_Directions for this task_.
Once the line containing "remove profile pic from twitter" has been written out, stop; until then, restate each line of the entries below word for word from the first.

_Data in this exercise_.

"""

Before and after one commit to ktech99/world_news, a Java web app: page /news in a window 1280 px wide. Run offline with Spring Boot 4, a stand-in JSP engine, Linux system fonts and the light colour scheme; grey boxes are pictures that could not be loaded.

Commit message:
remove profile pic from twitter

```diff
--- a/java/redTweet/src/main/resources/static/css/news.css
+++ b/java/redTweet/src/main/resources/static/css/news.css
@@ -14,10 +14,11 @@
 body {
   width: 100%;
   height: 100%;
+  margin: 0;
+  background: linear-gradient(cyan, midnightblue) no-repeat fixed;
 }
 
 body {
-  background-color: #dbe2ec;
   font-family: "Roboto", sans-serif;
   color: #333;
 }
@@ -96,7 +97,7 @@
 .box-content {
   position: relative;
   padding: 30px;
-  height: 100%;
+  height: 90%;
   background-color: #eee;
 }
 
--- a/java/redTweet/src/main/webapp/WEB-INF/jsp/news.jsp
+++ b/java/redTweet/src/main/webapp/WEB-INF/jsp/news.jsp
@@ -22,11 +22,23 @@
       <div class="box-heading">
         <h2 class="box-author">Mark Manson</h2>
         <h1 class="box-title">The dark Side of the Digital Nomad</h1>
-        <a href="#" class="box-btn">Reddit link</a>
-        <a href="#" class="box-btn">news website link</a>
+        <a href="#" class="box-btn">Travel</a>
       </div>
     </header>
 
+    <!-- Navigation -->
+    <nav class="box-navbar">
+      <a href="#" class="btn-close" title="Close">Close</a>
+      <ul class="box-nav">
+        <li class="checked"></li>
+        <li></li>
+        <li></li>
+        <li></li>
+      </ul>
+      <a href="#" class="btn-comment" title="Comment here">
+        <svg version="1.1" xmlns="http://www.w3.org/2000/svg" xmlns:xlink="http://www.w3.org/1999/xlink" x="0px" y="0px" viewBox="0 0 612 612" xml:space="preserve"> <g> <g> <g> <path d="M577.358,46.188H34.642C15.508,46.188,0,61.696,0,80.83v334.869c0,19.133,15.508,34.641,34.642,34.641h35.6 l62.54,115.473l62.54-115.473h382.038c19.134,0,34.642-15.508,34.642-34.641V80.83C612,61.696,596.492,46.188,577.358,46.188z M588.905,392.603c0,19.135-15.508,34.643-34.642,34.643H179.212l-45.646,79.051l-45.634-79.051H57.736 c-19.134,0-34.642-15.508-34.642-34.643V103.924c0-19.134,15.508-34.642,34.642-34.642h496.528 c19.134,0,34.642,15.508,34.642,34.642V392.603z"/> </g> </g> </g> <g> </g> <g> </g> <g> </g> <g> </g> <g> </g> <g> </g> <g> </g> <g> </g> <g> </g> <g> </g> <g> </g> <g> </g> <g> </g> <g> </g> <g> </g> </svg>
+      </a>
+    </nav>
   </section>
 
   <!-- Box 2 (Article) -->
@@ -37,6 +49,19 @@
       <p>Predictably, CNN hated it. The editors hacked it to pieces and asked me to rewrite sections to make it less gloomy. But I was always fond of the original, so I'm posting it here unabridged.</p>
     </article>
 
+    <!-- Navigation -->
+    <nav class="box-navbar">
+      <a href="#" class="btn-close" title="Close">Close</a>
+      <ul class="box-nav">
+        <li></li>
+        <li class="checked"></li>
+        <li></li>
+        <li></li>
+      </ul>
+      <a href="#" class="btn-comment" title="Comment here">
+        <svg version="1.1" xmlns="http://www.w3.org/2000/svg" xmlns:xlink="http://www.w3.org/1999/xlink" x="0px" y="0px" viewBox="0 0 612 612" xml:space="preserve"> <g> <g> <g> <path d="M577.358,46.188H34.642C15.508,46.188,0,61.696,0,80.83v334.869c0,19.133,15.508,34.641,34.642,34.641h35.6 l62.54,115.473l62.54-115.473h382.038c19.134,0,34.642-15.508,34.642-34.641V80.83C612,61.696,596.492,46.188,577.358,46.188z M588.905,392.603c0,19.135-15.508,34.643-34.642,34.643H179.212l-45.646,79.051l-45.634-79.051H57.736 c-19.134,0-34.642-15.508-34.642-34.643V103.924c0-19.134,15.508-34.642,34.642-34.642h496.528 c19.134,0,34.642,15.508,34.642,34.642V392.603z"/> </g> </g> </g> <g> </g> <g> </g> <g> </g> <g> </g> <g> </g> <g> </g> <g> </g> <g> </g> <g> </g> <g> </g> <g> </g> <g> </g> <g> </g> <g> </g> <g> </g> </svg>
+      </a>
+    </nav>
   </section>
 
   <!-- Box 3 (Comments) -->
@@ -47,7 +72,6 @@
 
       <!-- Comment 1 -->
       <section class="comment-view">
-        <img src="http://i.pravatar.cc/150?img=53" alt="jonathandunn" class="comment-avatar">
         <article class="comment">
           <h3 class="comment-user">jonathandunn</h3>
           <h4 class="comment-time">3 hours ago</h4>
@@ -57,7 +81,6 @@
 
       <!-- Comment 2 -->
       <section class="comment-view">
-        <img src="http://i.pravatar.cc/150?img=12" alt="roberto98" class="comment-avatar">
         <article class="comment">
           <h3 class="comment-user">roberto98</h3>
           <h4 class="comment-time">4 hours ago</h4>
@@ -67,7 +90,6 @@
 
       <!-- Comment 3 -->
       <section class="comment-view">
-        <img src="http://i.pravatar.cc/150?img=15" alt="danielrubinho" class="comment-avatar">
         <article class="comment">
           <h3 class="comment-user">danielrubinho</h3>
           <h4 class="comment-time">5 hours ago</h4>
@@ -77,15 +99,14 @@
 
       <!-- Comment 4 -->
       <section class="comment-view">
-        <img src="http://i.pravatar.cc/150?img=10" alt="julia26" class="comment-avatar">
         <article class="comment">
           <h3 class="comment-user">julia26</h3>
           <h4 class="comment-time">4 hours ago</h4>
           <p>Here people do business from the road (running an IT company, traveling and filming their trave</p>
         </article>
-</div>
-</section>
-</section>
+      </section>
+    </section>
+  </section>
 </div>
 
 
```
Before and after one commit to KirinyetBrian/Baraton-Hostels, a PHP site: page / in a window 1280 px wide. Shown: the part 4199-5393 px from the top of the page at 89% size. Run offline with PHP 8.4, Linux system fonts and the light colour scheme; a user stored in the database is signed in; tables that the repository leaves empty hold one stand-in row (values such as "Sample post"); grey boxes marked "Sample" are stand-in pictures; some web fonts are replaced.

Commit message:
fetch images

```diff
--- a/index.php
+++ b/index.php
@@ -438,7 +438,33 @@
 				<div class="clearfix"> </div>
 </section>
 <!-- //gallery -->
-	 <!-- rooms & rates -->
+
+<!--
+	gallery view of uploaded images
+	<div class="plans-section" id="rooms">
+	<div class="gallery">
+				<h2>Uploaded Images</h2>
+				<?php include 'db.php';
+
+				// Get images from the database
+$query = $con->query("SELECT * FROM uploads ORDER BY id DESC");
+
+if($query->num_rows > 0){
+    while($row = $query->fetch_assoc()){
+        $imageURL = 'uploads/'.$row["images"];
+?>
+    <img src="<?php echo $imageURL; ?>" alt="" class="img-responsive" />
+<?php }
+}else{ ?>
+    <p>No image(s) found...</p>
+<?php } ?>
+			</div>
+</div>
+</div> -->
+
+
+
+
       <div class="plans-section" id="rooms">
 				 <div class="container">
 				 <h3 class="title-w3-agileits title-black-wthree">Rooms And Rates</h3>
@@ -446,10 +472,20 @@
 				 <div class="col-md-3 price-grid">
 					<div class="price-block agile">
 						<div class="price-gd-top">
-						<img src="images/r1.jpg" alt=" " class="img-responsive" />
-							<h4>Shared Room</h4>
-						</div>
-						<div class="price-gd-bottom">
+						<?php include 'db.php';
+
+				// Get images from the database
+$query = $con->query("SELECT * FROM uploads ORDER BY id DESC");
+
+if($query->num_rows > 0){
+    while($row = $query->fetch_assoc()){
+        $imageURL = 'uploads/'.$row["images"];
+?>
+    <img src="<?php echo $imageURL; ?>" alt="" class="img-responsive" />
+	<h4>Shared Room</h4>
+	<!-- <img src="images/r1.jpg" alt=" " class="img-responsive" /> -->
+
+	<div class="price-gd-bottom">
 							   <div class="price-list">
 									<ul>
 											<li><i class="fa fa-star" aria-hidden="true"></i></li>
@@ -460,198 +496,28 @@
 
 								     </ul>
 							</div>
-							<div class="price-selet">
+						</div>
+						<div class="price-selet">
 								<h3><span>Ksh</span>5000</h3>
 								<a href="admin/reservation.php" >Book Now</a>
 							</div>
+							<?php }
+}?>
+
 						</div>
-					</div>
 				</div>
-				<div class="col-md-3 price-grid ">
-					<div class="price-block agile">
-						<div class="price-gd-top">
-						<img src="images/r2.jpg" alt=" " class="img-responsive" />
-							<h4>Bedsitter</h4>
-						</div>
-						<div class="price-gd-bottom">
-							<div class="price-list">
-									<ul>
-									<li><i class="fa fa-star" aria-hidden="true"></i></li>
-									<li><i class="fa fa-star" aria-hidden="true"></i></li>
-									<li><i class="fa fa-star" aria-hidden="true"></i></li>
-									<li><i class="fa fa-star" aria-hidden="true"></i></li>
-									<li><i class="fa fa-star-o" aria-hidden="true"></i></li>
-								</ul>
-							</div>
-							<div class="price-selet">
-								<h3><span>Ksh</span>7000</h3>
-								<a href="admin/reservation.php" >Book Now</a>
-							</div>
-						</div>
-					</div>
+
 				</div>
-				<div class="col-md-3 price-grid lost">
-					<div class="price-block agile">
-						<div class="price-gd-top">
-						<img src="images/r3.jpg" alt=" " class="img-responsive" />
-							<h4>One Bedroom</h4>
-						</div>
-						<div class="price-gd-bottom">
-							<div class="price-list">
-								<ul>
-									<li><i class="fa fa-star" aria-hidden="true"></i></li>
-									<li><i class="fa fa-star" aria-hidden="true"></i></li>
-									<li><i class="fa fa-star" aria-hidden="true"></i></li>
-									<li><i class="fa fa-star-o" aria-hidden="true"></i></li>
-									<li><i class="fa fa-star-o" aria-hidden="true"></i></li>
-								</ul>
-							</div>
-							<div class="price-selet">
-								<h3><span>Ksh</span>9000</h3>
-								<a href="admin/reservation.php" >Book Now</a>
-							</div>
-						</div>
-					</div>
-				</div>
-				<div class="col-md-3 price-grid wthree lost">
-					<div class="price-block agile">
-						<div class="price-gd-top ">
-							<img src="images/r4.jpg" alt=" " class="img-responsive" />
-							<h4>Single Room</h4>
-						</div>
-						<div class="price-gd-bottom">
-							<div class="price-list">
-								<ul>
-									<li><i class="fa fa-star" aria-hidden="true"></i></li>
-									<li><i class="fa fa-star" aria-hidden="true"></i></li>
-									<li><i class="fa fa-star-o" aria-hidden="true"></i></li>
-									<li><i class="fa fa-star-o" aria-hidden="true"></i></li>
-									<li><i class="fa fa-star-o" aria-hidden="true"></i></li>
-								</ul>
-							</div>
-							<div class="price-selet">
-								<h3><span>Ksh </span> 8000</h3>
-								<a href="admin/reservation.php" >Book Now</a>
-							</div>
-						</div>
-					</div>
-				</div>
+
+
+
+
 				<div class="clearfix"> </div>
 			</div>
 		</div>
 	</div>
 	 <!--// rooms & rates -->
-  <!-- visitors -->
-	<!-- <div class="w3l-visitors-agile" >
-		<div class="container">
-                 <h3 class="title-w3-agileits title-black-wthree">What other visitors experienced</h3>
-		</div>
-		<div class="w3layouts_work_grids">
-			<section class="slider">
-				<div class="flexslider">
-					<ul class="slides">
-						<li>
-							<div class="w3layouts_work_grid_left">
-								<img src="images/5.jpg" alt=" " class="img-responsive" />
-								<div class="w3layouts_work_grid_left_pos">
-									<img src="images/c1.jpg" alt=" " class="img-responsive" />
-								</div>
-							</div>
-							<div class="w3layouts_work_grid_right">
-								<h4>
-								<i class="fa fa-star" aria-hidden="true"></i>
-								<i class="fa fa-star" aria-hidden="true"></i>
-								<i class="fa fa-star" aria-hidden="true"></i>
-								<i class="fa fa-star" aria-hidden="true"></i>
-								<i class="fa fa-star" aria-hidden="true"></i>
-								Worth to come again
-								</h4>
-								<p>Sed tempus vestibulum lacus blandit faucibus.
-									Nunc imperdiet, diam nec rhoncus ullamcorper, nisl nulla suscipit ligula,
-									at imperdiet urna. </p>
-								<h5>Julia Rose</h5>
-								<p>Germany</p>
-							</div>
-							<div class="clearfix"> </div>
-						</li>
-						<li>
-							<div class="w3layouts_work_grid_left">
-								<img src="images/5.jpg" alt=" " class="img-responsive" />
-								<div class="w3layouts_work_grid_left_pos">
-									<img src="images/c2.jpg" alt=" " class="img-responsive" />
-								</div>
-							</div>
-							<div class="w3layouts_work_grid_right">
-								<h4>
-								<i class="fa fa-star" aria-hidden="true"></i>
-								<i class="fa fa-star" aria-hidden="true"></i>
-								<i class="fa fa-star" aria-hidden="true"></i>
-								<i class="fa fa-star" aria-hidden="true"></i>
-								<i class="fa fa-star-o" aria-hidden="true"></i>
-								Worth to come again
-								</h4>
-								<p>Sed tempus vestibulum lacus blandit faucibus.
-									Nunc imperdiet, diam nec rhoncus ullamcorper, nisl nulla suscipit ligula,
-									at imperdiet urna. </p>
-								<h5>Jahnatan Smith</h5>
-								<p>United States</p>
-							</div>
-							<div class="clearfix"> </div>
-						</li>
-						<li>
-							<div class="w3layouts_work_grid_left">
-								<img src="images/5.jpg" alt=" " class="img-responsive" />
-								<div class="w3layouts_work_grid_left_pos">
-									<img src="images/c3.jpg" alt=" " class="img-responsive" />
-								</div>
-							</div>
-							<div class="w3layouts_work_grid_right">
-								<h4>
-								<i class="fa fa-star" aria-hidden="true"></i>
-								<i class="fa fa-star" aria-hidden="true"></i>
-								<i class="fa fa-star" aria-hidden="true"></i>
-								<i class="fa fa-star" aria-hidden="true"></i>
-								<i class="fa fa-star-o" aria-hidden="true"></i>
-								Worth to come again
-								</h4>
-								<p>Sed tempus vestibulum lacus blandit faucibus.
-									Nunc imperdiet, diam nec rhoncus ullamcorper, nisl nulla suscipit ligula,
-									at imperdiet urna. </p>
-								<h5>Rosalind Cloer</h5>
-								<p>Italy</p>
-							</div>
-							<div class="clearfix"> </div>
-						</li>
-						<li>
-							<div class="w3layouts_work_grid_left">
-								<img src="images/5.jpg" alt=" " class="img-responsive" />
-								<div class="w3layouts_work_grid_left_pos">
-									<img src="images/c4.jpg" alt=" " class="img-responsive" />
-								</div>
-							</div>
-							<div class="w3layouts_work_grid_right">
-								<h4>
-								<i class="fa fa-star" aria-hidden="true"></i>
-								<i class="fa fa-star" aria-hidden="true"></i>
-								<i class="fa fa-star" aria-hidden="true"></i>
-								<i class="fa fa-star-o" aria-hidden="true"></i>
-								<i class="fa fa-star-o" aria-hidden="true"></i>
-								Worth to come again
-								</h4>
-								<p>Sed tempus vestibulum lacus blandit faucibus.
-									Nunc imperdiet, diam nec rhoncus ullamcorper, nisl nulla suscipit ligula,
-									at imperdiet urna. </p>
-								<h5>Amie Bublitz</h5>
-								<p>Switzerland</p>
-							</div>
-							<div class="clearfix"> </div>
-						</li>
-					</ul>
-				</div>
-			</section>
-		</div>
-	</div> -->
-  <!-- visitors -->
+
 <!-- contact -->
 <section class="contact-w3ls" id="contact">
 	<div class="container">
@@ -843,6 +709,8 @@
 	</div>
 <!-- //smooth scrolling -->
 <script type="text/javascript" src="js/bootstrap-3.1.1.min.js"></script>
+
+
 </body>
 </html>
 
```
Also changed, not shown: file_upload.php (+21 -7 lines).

"""

_Response to the task_.
Before and after one commit to ktech99/world_news, a Java web app: page /news in a window 1280 px wide. Run offline with Spring Boot 4, a stand-in JSP engine, Linux system fonts and the light colour scheme; grey boxes are pictures that could not be loaded.

Commit message:
remove profile pic from twitter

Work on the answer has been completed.